bbc hastings art 1BBC Art 2

 

 

 

 

 

 

 

How does the landscape make you feel, and what elements provoke that perception? Where is the light and dark; what are the strongest lines running through the scene?  How best to convey that unique and essential sense of Place?

bbc art 3

bbc art 4

The results, however, feel soul-less, given what was on offer.

bbc art 5 bbc art 6

The winning painting had energy and movement, I agreed with the judges on it.

bbc art 7

turner 1But, overall, it makes me long for a Turner (as it did to one of the judges)

 

‘worth a watch, nonetheless, on BBC iPlayer all month.

Wednesday, February 22, 2017

‘Not the year for Carnival

DSC01095 (867x1300)i had set time and travel aside to be in Maastricht for Carnival this year – the four-day  pre-Lent celebration filled with food, drink, and costumes (did I mention drink?).  The parade is Sunday, official kick-off in the Vrijthof square with the raising of ‘t Mooswief, and the ‘skade filled with color until the wee hours of Tuesday.

Unfortunately, work and milestones overwrote good intentions this year.  DSC01144 (1180x1300)We are literally days from regulatory submission on the project, everyone hard at work testing, writing, and collating. 

The amount of detail in these Technical Files is really daunting, and every cross reference and report has to be checked, verified, and files into a particular slot. 

The product descriptions, the Design History file, is a constant work-in-progress, requirements and specifications revised each time a test falls sort, the failure mitigations being revisited each time someone imagines a new risk.

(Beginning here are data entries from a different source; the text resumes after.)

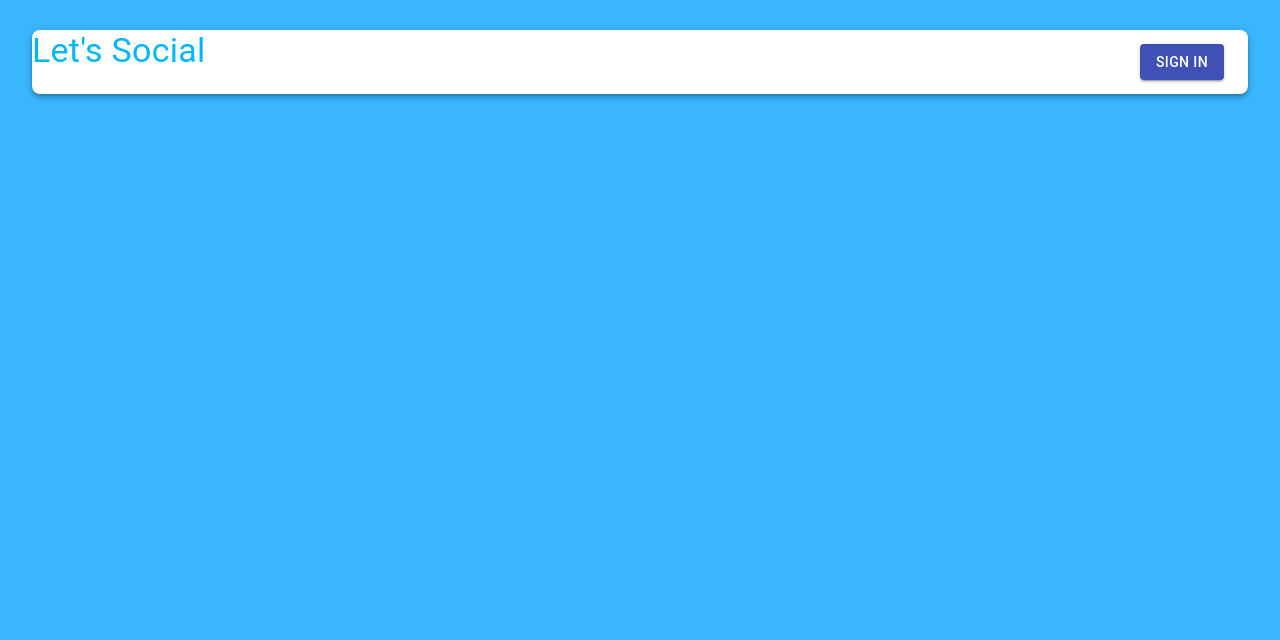
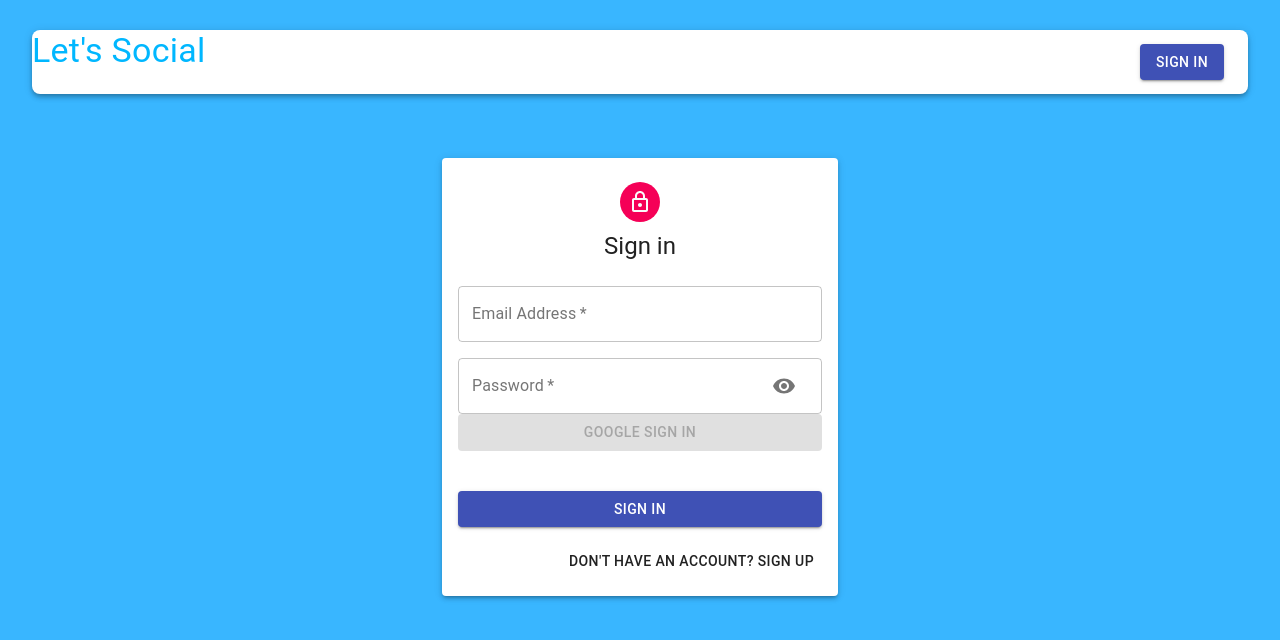
Before and after one commit to thecodermaniac/Let-s-Social, a React (Create React App) app in the folder client/: page /auth in a window 1280 px wide. Shown: the top 640 px of the page. Built offline with nearby package versions, Linux system fonts and the light colour scheme.

Commit message:
google login added kindof

```diff
--- a/client/src/components/Auth/Auth.js
+++ b/client/src/components/Auth/Auth.js
@@ -2,18 +2,76 @@ import React, { useState } from 'react';
 import { useDispatch } from 'react-redux';
 import { Avatar, Button, Paper, Grid, Typography, Container } from '@material-ui/core';
 import { useHistory } from 'react-router-dom';
+import LockOutlinedIcon from '@material-ui/icons/LockOutlined';
+import Input from './Input';
 import useStyles from './style';
+import { GoogleLogin } from 'react-google-login';
 
 function Auth() {
-    const classes = useStyles
-  return (
-    <Container component='main' maxWidth='xs'>
-        <Paper className={classes.paper} elevation={3}>
+    const [isSignup, setIsSignup] = useState(false);
+    const dispatch = useDispatch();
+    const history = useHistory();
+    const classes = useStyles();
+    const [showPassword, setShowPassword] = useState(false);
+    const handleShowPassword = () => setShowPassword(!showPassword);
 
-        </Paper>
-
-    </Container>
-  )
+    const switchMode = () => {
+        setIsSignup((prevIsSignup) => !prevIsSignup);
+        setShowPassword(false);
+    }
+    const handleChange = () => {
+        console.log('lol');
+    }
+    const handleSubmit = (e) => {
+        e.preventDefault();
+    }
+    const googleSuccess = async (res) => {
+        console.log(res);
+    }
+    const googleError = (error) => {
+        console.log(error);
+    }
+    return (
+        <Container component="main" maxWidth="xs">
+            <Paper className={classes.paper} elevation={3}>
+                <Avatar className={classes.avatar}>
+                    <LockOutlinedIcon />
+                </Avatar>
+                <Typography component="h1" variant="h5">{isSignup ? 'Sign up' : 'Sign in'}</Typography>
+                <form className={classes.form} onSubmit={handleSubmit}>
+                    <Grid container spacing={2}>
+                        {isSignup && (
+                            <>
+                                <Input name="firstName" label="First Name" handleChange={handleChange} autoFocus half />
+                                <Input name="lastName" label="Last Name" handleChange={handleChange} half />
+                            </>
+                        )}
+                        <Input name="email" label="Email Address" handleChange={handleChange} type="email" />
+                        <Input name="password" label="Password" handleChange={handleChange} type={showPassword ? 'text' : 'password'} handleShowPassword={handleShowPassword} />
+                        {isSignup && <Input name="confirmPassword" label="Repeat Password" handleChange={handleChange} type="password" />}
+                    </Grid>
+                    <GoogleLogin clientId='todo ID'
+                        render={(renderprops) => (
+                            <Button className={classes.googleButton} color="primary" fullWidth onClick={renderprops.onClick} disabled={renderprops.disabled} variant="contained">
+                                Google Sign In
+                            </Button>
+                        )}
+                        onSuccess={googleSuccess}
+                        onFailure={googleError} />
+                    <Button type="submit" fullWidth variant="contained" color="primary" className={classes.submit}>
+                        {isSignup ? 'Sign Up' : 'Sign In'}
+                    </Button>
+                    <Grid container justify="flex-end">
+                        <Grid item>
+                            <Button onClick={switchMode}>
+                                {isSignup ? 'Already have an account? Sign in' : "Don't have an account? Sign Up"}
+                            </Button>
+                        </Grid>
+                    </Grid>
+                </form>
+            </Paper>
+        </Container>
+    )
 }
 
 export default Auth
--- /dev/null
+++ b/client/src/components/Auth/Input.js
@@ -0,0 +1,29 @@
+import React from 'react';
+import { TextField, Grid, IconButton } from '@material-ui/core';
+
+import Visibility from '@material-ui/icons/Visibility';
+import VisibilityOff from '@material-ui/icons/VisibilityOff';
+
+const Input = ({ name, handleChange, label, half, autoFocus, type, handleShowPassword }) => (
+    <Grid item xs={12} sm={half ? 6 : 12}>
+        <TextField
+            name={name}
+            onChange={handleChange}
+            variant="outlined"
+            required
+            fullWidth
+            label={label}
+            autoFocus={autoFocus}
+            type={type}
+            InputProps={name === 'password' ? {
+                endAdornment: (
+                    <IconButton onClick={handleShowPassword}>
+                        {type === 'password' ? <Visibility /> : <VisibilityOff />}
+                    </IconButton>
+                ),
+            } : null}
+        />
+    </Grid>
+);
+
+export default Input;
```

DSC01094 (1300x867)We’ll get there, but it isn’t the time for travel.  We’ve spent years getting to this point, and we need to cross the finish line successfully.

TEFAF comes in a few weeks, birthday and spring beyond: ‘time enough to celebrate when the work is complete and submitted.  Still, I don’t like subverting scarce free time to ever-expanding work-time (I’ve been working through the past four weekends).  It violates the spirit of balans en grenzen that I committed to years ago, and reminds me to see that everyone gets a reward and a break when our work is done.

Monday, February 20, 2017

Driving on the left, from the right

DSC01089 (1300x803)I’ve finally sorted out the logistics and financing of getting the car fixed.  Initial proposals from Ford Lease were that the car be repaired in Maastricht.  While likely practical from the standpoint of the engine, I didn’t think that the hood latch would necessarily hold for the 6-hour drive to the Netherlands.  Second suggestion?

“We would suggest flying the car back to the Netherlands.  Ummm, can I have iron-clad assurance that I’m not paying for that? 

The third proposal was to take it to a local accident repair centre to get new replacement parts fitted (£2700).  Perfect.  ‘Good, your appointment is Monday

DSC01092 (1300x810)A ‘Relief Vehicle’ is nowhere in the paperwork, so I went online to find a temporary replacement.  Surprisingly, a rental was only £115 for 10 days, all-in with VAT and insurance.  I locked the price and hot-footed over to the depot: a red Fiesta was being checked out when I arrived.

Oddly, so was a bill for over £400 additional payment.  Digging into the itemizations, I found over £300 in duplicate insurance, add-ons, and options. 

And if I didn’t want all of that? 

“Well, of course, then you’d owe nothing.”

These people are such, well, used-car dealers.  I signed for nothing, took the keys, confirmed condition, and headed out.

The car is, of course, set up for UK driving arrangements rather than my customary Dutch / American driver-sits-left.   And this is where it all gets tricky for me.

I am used to transposing to driving on the left side of the road, but not to driving from the right-hand side of the car. DSC01090 (867x1300)It really takes attention to keeping the right side of the car close to the starboard lane lines.  And even so, I tend to drift left. 

I also have this sense off enormous space to my left inside the car, that the vehicle is very much wider than it actually is.  It makes the vehicle difficult to park and problematic when passing.

And, of course, I’m now getting into the car from the wrong side.

Not a bad thing, of course: It encourages me to go slow, hyper-vigilant of what around me and of where my wheels are.   So far, all good: more working from home and less travel generally, but looking forward to being ‘back to normal’ by early March.